In the 15th century A.D., Mahapurusha Sankaradeva, an influential Vaishnava saint and reformer of Assam, invented the Sattriya Dance form as a powerful tool for spreading the Vaishnava faith. As time passed, this form of dance evolved and flourished into a unique style. Here’s all you need to know about the Sattriya Dance of Assam.
The Sattriya Dance originated from a monastery situated in Sattra, Assam, and was an indispensable part of the neo-Vaishnavite revolution spearheaded by Srimanta Sankardev in the 15th century. Sankardev believed in the significance of devoutly chanting the name of God, which served as the genesis of this form of dance. In the year 2000, the Sangeet Natak Akademi accorded Sattriya classical dance status.
The Sattras, also known as Vaishnava monasteries, have carefully nurtured and conserved this dance and theatre over the generations. Due to its religious and Sattras association, Sattriya adopted this dancing style. Sankardev ingeniously created the Sattriya Dance by amalgamating elements from various treaties, indigenous traditional dances, and his unique perspective. Prior to the neo-Vaishnava movement, Assam boasted two dance styles: Ojapali and Devadasi, which drew inspiration from several classical forms.
The Sattriya dance is a complex and beautiful art form that is governed by strict principles in respect of hastamudras, footworks, aharyas, music, and other components. It comprises three distinct elements - Nritta, Nritya, and Natya - that come together to create a mesmerizing performance.
This dance form can be divided into two categories - the Paurashik Bhangi, which is the masculine style, and the Stri Bhangi, which is the feminine style. Typically, Sattriya dance tells the stories of Krishna-Radha relations, or sometimes the tales of Ram-Sita. It is a genre of dance-drama that conveys mythical and religious stories through hand and facial expressions.
The basic dance unit of Sattriya is the Mati Akhara, and dancers learn foundational sets during their training. Akharas are subdivided into Ora, Saata, Jhalak, Sitika, Pak, Jap, Lon, and Khar. During a performance, dancers integrate two styles, one masculine and energetic, with jumps, and the other feminine and delicate. Sattriya was traditionally performed only by male monks in monasteries as part of their daily rituals or to mark special festivals on mythological themes.

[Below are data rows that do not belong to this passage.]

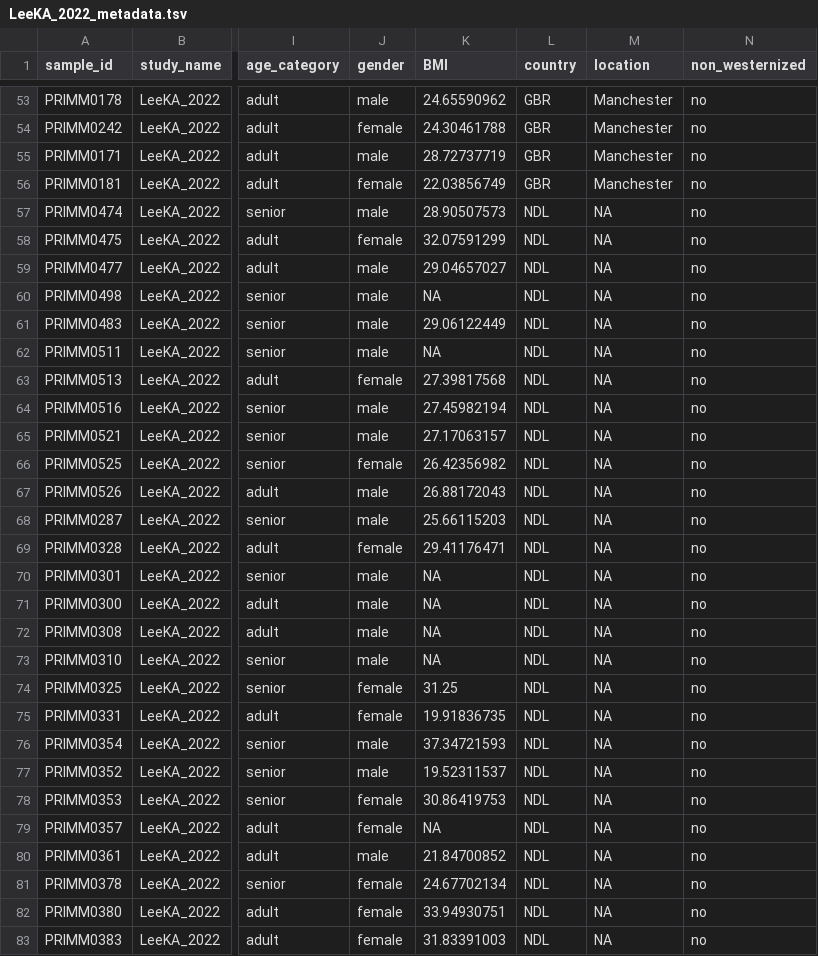
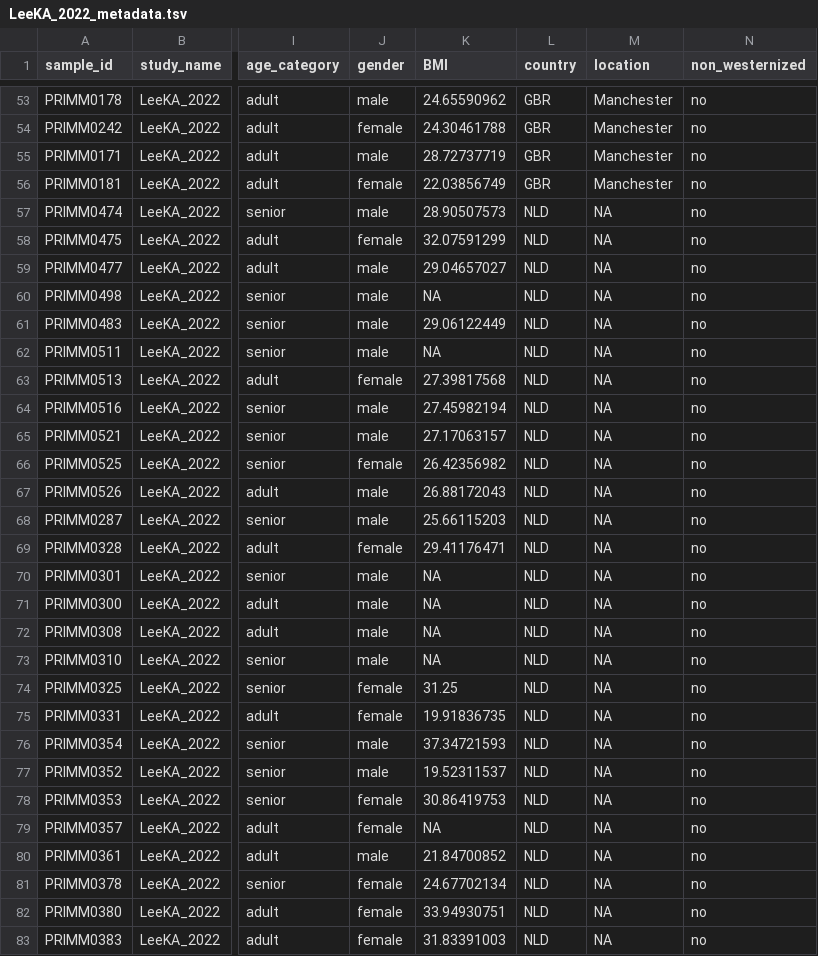
Before and after one commit to waldronlab/curatedMetagenomicDataCuration, a TSV file: inst/curated/LeeKA_2022/LeeKA_2022_metadata.tsv, drawn as a sheet; only a part is shown, gaps mark what is left out; the diff covers the shown part only; the diff names each change by its address in the sheet, - before the commit and + after, or states it on an @@ line.

Commit message:
FIxing Lee and Wind country

```diff
--- a/inst/curated/LeeKA_2022/LeeKA_2022_metadata.tsv
+++ b/inst/curated/LeeKA_2022/LeeKA_2022_metadata.tsv
-L57:L83 (country): NDL
+L57:L83 (country): NLD
```
Also changed, not shown: 40 edited cells elsewhere in this file, inst/curated/WindTT_2020/WindTT_2020_metadata.tsv.
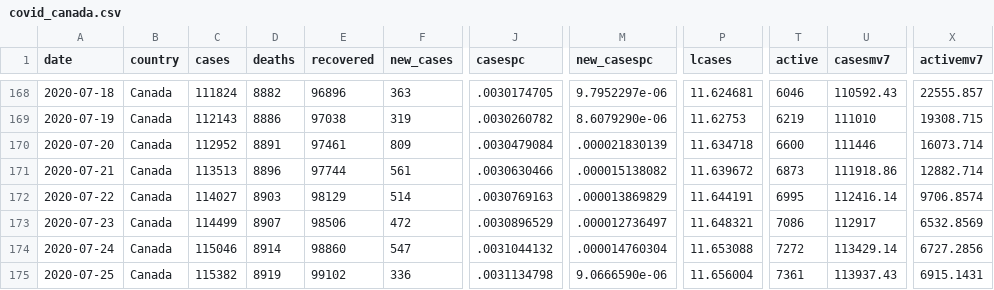
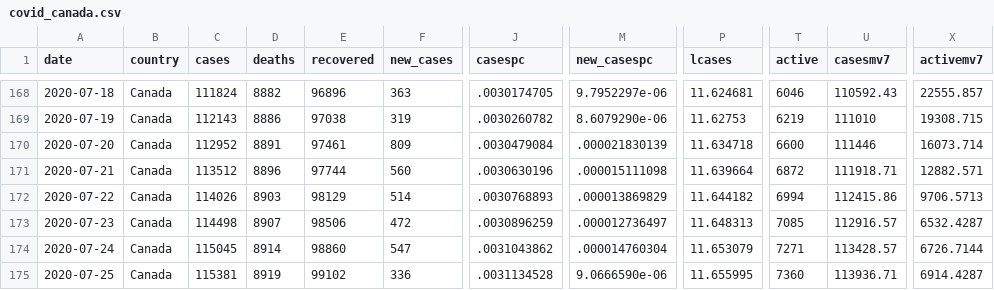
Before and after one commit to minnzc/Canada_COVID19, a CSV file: input_data/covid_canada.csv, drawn as a sheet; only a part is shown, gaps mark what is left out; the diff covers the shown part only; the diff names each change by its address in the sheet, - before the commit and + after, or states it on an @@ line.

```diff
--- a/input_data/covid_canada.csv
+++ b/input_data/covid_canada.csv
-C171 (cases): 113513
+C171 (cases): 113512
-F171 (new_cases): 561
+F171 (new_cases): 560
-J171 (casespc): .0030630466
+J171 (casespc): .0030630196
-M171 (new_casespc): .000015138082
+M171 (new_casespc): .000015111098
-P171 (lcases): 11.639672
+P171 (lcases): 11.639664
-T171 (active): 6873
+T171 (active): 6872
-U171 (casesmv7): 111918.86
+U171 (casesmv7): 111918.71
-X171 (activemv7): 12882.714
+X171 (activemv7): 12882.571
-C172 (cases): 114027
+C172 (cases): 114026
-J172 (casespc): .0030769163
+J172 (casespc): .0030768893
-P172 (lcases): 11.644191
+P172 (lcases): 11.644182
-T172 (active): 6995
+T172 (active): 6994
-U172 (casesmv7): 112416.14
+U172 (casesmv7): 112415.86
-X172 (activemv7): 9706.8574
+X172 (activemv7): 9706.5713
-C173 (cases): 114499
+C173 (cases): 114498
-J173 (casespc): .0030896529
+J173 (casespc): .0030896259
-P173 (lcases): 11.648321
+P173 (lcases): 11.648313
-T173 (active): 7086
+T173 (active): 7085
-U173 (casesmv7): 112917
+U173 (casesmv7): 112916.57
-X173 (activemv7): 6532.8569
+X173 (activemv7): 6532.4287
-C174 (cases): 115046
+C174 (cases): 115045
-J174 (casespc): .0031044132
+J174 (casespc): .0031043862
-P174 (lcases): 11.653088
+P174 (lcases): 11.653079
-T174 (active): 7272
+T174 (active): 7271
-U174 (casesmv7): 113429.14
+U174 (casesmv7): 113428.57
-X174 (activemv7): 6727.2856
+X174 (activemv7): 6726.7144
-C175 (cases): 115382
+C175 (cases): 115381
-J175 (casespc): .0031134798
+J175 (casespc): .0031134528
-P175 (lcases): 11.656004
+P175 (lcases): 11.655995
-T175 (active): 7361
+T175 (active): 7360
-U175 (casesmv7): 113937.43
+U175 (casesmv7): 113936.71
-X175 (activemv7): 6915.1431
+X175 (activemv7): 6914.4287
```
Also changed, not shown: 1 added row and 42 edited cells elsewhere in this file, input_data/covid_province.csv, 4 other files.
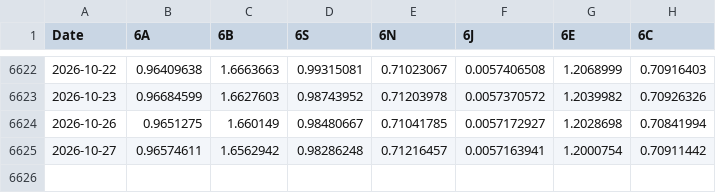
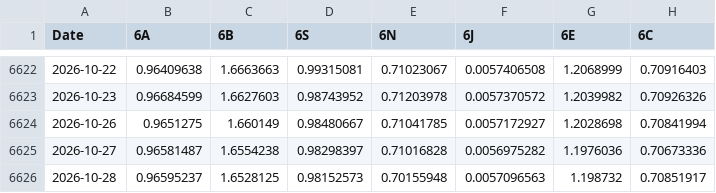
Before and after one commit to fynnluckas-source/trading-dashboard, a CSV file: daten/kurse_future_tag.csv, drawn as a sheet; only a part is shown, gaps mark what is left out.

```diff
--- a/daten/kurse_future_tag.csv
+++ b/daten/kurse_future_tag.csv
@@ -6624,2 +6624,3 @@ Date,6A,6B,6S,6N,6J,6E,6C
 2026-10-26,0.9651275,1.660149,0.98480667,0.71041785,0.0057172927,1.2028698,0.70841994
-2026-10-27,0.96574611,1.6562942,0.98286248,0.71216457,0.0057163941,1.2000754,0.70911442
+2026-10-27,0.96581487,1.6554238,0.98298397,0.71016828,0.0056975282,1.1976036,0.70673336
+2026-10-28,0.96595237,1.6528125,0.98152573,0.70155948,0.0057096563,1.198732,0.70851917
```
Also changed, not shown: daten/kurse_tag.csv, daten/makro.csv.
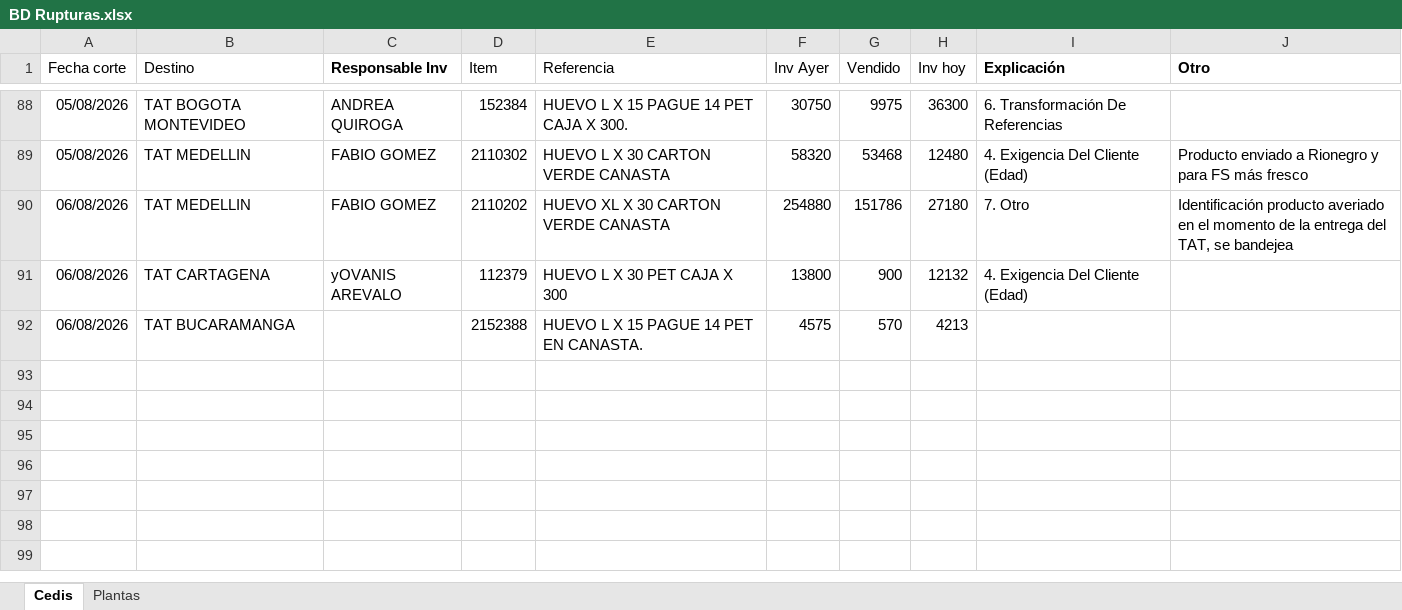
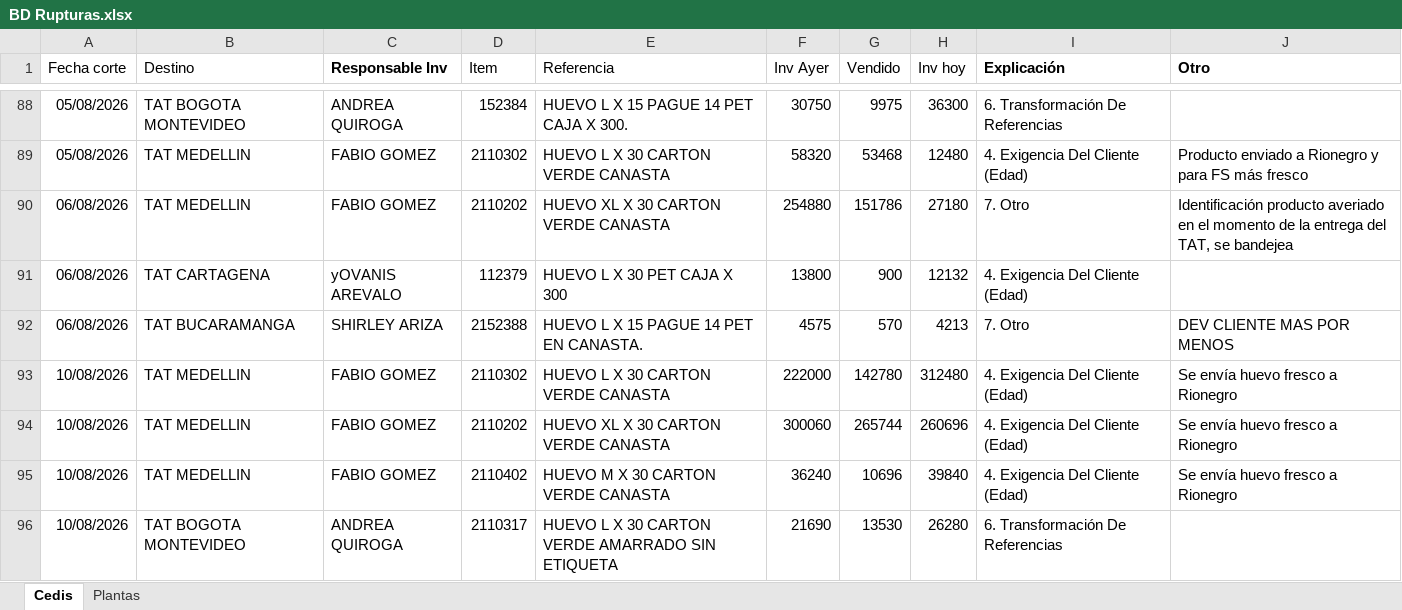
Before and after one commit to CamiVargas25/Inventarios, an Excel workbook: BD Rupturas.xlsx, sheet Cedis, drawn as a sheet; only a part is shown, gaps mark what is left out; values as stored, in another font and other column widths than the file's, no borders; charts and pictures and table styles not drawn; the diff names each change by its address in the sheet, - before the commit and + after, or states it on an @@ line.

Commit message:
Add files via upload

```diff
--- a/BD Rupturas.xlsx (sheet Cedis)
+++ b/BD Rupturas.xlsx (sheet Cedis)
-C92 (Responsable Inv): (empty)
+C92 (Responsable Inv): SHIRLEY ARIZA
-I92 (Explicación): (empty)
+I92 (Explicación): 7. Otro
-J92 (Otro): (empty)
+J92 (Otro): DEV CLIENTE MAS POR MENOS
+row 93: 10/08/2026 | TAT MEDELLIN | FABIO GOMEZ | 2110302 | HUEVO L X 30 CARTON VERDE CANASTA | 222000 | 142780 | 312480 | 4. Exigencia Del Cliente (Edad) | Se envía huevo fresco a Rionegro
+row 94: 10/08/2026 | TAT MEDELLIN | FABIO GOMEZ | 2110202 | HUEVO XL X 30 CARTON VERDE CANASTA | 300060 | 265744 | 260696 | 4. Exigencia Del Cliente (Edad) | Se envía huevo fresco a Rionegro
+row 95: 10/08/2026 | TAT MEDELLIN | FABIO GOMEZ | 2110402 | HUEVO M X 30 CARTON VERDE CANASTA | 36240 | 10696 | 39840 | 4. Exigencia Del Cliente (Edad) | Se envía huevo fresco a Rionegro
+row 96: 10/08/2026 | TAT BOGOTA MONTEVIDEO | ANDREA QUIROGA | 2110317 | HUEVO L X 30 CARTON VERDE AMARRADO SIN ETIQUETA | 21690 | 13530 | 26280 | 6. Transformación De Referencias
```
Also changed, not shown: sheet Plantas.
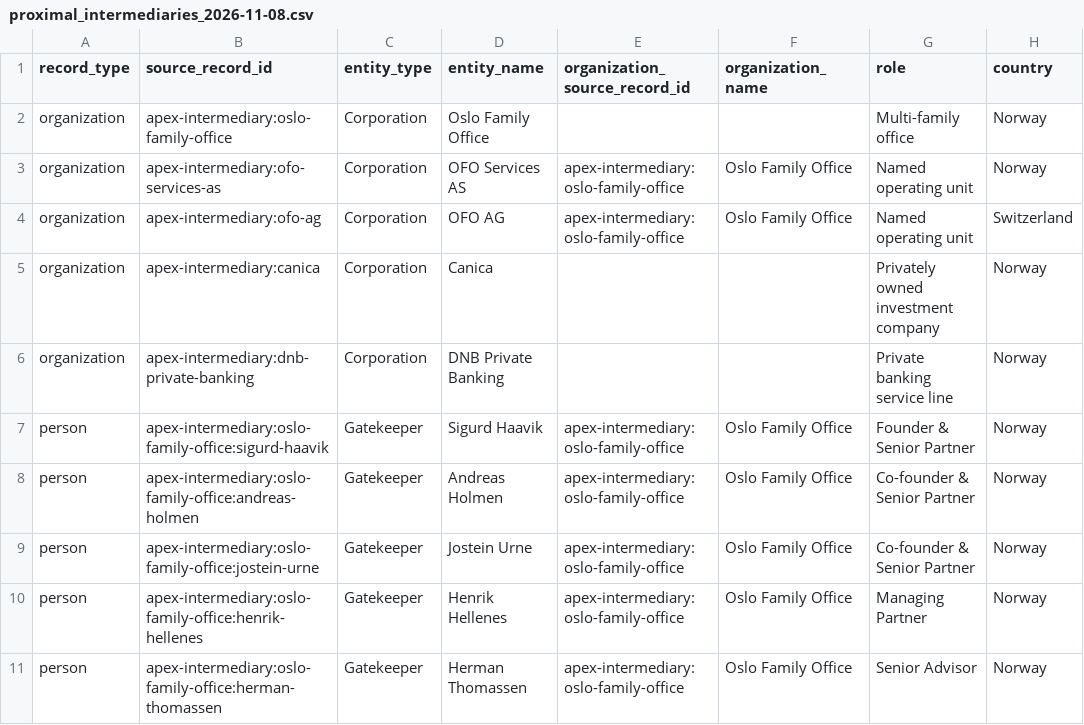
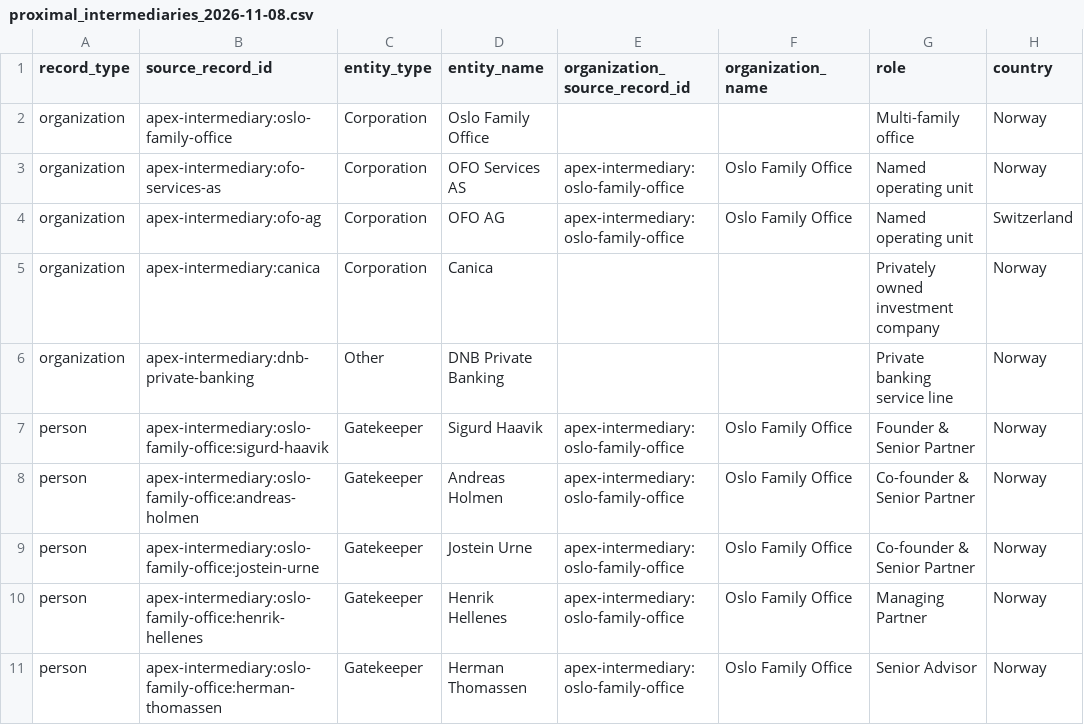
Before and after one commit to 2f22vtd4kr-cloud/BigContacts, a CSV file: data/registry-seeds/proximal_intermediaries_2026-11-08.csv, drawn as a sheet; only a part is shown; the diff names each change by its address in the sheet, - before the commit and + after, or states it on an @@ line.

Commit message:
fix(data): classify DNB private banking as a service-line record

```diff
--- a/data/registry-seeds/proximal_intermediaries_2026-11-08.csv
+++ b/data/registry-seeds/proximal_intermediaries_2026-11-08.csv
-C6 (entity_type): Corporation
+C6 (entity_type): Other
```
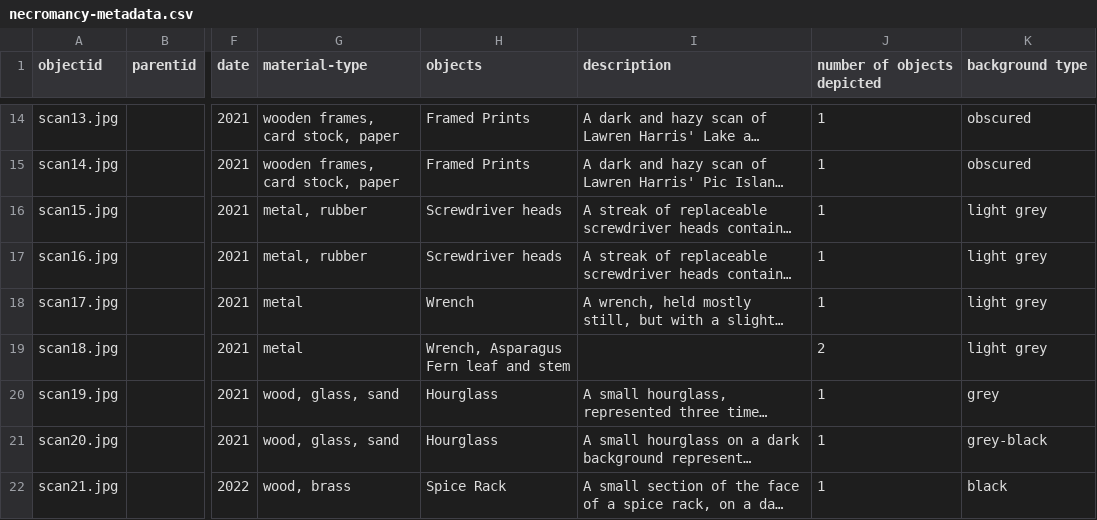
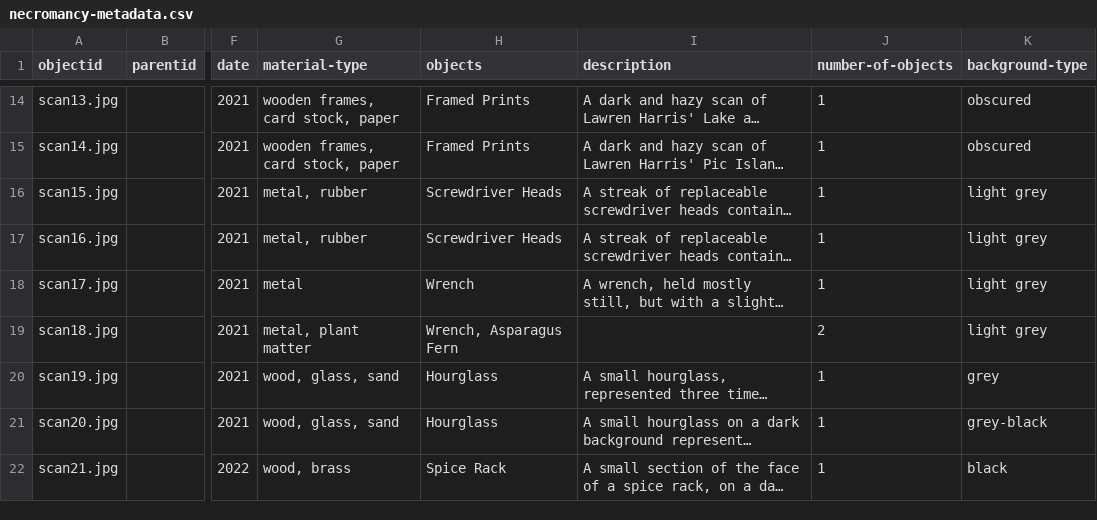
Before and after one commit to Griffeff/cb-necromancy, a CSV file: _data/necromancy-metadata.csv, drawn as a sheet; only a part is shown, gaps mark what is left out; long unchanged cells end in …; the diff covers the shown part only; the diff names each change by its address in the sheet, - before the commit and + after, or states it on an @@ line.

Commit message:
added new metadata.csv

```diff
--- a/_data/necromancy-metadata.csv
+++ b/_data/necromancy-metadata.csv
-J1: number of objects depicted
+J1: number-of-objects
-K1: background type
+K1: background-type
-H16:H17 (objects): Screwdriver heads
+H16:H17 (objects): Screwdriver Heads
-G19 (material-type): metal
+G19 (material-type): metal, plant matter
-H19 (objects): Wrench, Asparagus Fern leaf and stem
+H19 (objects): Wrench, Asparagus Fern
```
Also changed, not shown: 10 added rows elsewhere in this file.
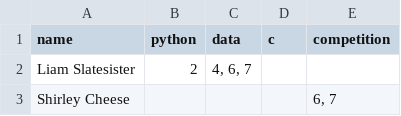
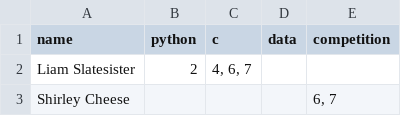
Before and after one commit to itu-ieee-cs/python-data-fall2016, a CSV file: datas/registers_anon.csv, drawn as a sheet; only a part is shown.

Commit message:
Fix header names

```diff
--- a/datas/registers_anon.csv
+++ b/datas/registers_anon.csv
@@ -1,2 +1,2 @@
-name, python, data, c, competition
+name, python, c, data, competition
 Liam Slatesister,2,"4, 6, 7",,
```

However, today, it is performed on stage by both men and women. There are two distinctly separate streams of Sattriya - the Bhaona-related repertoire, starting from the Gayan-Bhayanar Nach to the Kharmanar Nach, and the independent dance numbers such as Chali, Rajagharia Chali, Jhumura, and Nadu Bhangi, among others. The Chali is characterized by gracefulness and elegance, while the Jhumura is marked by vigour and majestic beauty.
There are two types of costumes in Sattriya Dance, each with its own characteristics. Male dancers wear the traditional Chadar, Dhoti, and Paguri (turban), while female dancers wear the Chadar, Ghuri, and Kanchi (waist cloth). The Paat Silk Saree, which is known for its colorful motifs and designs, is the most famous saree used in Sattriya Dance, highlighting the location's heritage. In addition to these costumes, Sattriya dancers wear traditional Assamese jewelry, made using a unique technique called Kesa Sun, which involves raw gold. The dancers wear MuthiKharu and Gam Kharu bracelets and Kopali on the forehead, among other things. These accessories not only add to the overall appearance but also highlight the dance's cultural and religious significance. The combination of these costumes and accessories, along with the dance's intricate movements, makes Sattriya Dance an immersive experience that celebrates Assam's rich heritage.